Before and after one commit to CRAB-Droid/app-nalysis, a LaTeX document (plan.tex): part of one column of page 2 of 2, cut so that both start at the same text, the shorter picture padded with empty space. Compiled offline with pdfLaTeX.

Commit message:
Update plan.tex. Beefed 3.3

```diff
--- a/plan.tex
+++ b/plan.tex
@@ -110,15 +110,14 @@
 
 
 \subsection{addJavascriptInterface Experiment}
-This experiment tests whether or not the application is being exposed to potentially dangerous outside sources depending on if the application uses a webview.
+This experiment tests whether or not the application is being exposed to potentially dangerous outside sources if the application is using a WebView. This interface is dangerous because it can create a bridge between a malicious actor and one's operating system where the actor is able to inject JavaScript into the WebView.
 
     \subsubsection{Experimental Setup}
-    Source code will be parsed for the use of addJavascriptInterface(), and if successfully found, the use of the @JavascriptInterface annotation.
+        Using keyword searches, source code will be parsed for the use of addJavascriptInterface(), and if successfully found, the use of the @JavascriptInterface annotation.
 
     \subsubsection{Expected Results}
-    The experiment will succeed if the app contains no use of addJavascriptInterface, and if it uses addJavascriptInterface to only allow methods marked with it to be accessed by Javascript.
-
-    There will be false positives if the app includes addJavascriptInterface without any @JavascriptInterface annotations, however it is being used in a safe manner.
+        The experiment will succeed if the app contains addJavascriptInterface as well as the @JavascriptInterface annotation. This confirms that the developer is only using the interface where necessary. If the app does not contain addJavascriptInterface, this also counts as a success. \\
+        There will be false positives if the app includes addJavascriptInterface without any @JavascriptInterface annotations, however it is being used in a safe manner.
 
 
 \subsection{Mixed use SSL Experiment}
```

━━━━

### EXERCISE OBJECTIVE
Every line that contains the string "plan" should be returned from the data.

### EXERCISE SOLUTION
Before and after one commit to CRAB-Droid/app-nalysis, a LaTeX document (plan.tex): part of one column of page 2 of 2, cut so that both start at the same text, the shorter picture padded with empty space. Compiled offline with pdfLaTeX.
Update plan.tex. Beefed 3.3
--- a/plan.tex
+++ b/plan.tex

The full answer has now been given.